● DIRECTIONS FOR THIS TASK: Return the entries verbatim and drop every picture.
*** Opening DATA SHOWN ***
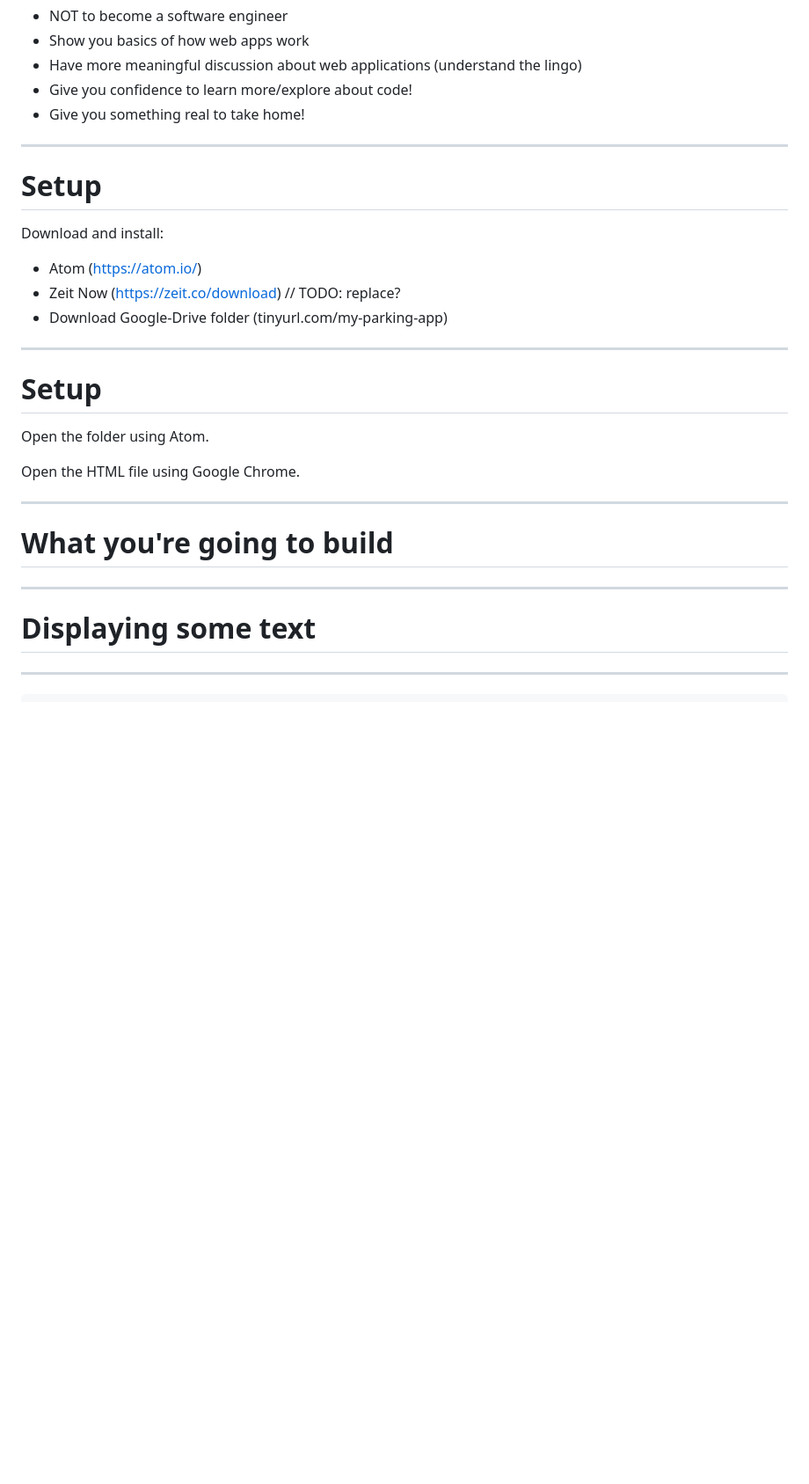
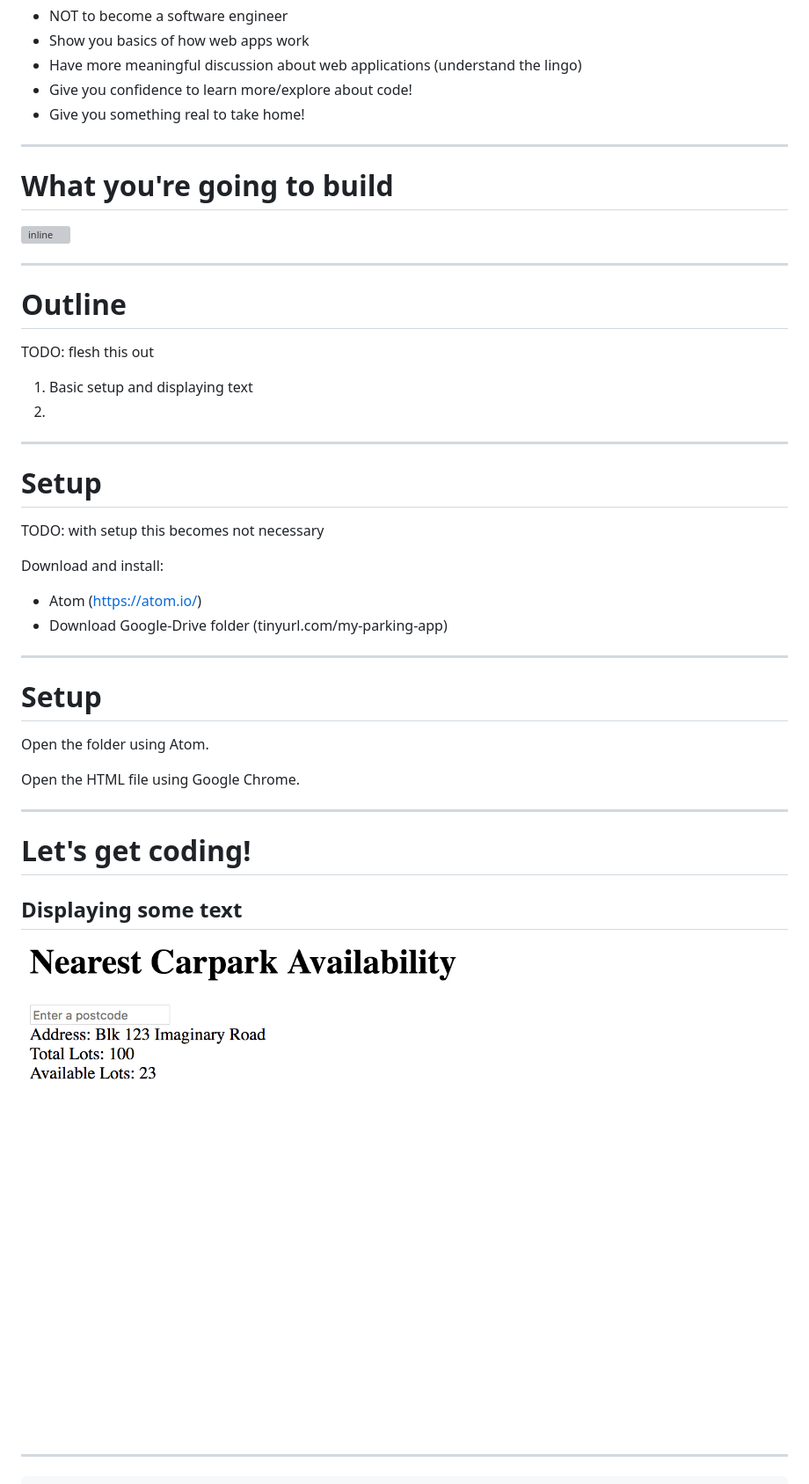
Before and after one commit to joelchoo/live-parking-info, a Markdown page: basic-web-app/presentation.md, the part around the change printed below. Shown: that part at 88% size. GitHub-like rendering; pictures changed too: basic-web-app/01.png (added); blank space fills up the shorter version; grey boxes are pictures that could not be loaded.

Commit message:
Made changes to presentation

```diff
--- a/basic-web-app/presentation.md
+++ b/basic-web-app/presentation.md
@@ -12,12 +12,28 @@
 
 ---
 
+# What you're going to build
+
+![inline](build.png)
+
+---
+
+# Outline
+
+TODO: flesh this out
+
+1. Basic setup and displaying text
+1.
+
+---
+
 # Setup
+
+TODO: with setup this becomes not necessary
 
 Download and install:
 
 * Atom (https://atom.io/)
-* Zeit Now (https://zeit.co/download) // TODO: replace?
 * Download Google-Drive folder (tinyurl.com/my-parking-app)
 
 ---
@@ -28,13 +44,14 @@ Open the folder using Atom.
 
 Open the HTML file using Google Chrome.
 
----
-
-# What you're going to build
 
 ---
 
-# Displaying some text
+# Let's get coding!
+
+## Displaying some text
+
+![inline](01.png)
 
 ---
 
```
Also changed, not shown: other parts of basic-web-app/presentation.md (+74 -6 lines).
*** Closing DATA SHOWN ***
● RESULT FOR THIS TASK:
Before and after one commit to joelchoo/live-parking-info, a Markdown page: basic-web-app/presentation.md, the part around the change printed below. Shown: that part at 88% size. GitHub-like rendering; pictures changed too: basic-web-app/01.png (added); blank space fills up the shorter version; grey boxes are pictures that could not be loaded.

Commit message:
Made changes to presentation

```diff
--- a/basic-web-app/presentation.md
+++ b/basic-web-app/presentation.md
@@ -12,12 +12,28 @@
 
 ---
 
+# What you're going to build
+
+![inline](build.png)
+
+---
+
+# Outline
+
+TODO: flesh this out
+
+1. Basic setup and displaying text
+1.
+
+---
+
 # Setup
+
+TODO: with setup this becomes not necessary
 
 Download and install:
 
 * Atom (https://atom.io/)
-* Zeit Now (https://zeit.co/download) // TODO: replace?
 * Download Google-Drive folder (tinyurl.com/my-parking-app)
 
 ---
@@ -28,13 +44,14 @@ Open the folder using Atom.
 
 Open the HTML file using Google Chrome.
 
----
-
-# What you're going to build
 
 ---
 
-# Displaying some text
+# Let's get coding!
+
+## Displaying some text
+
+![inline](01.png)
 
 ---
 
```
Also changed, not shown: other parts of basic-web-app/presentation.md (+74 -6 lines).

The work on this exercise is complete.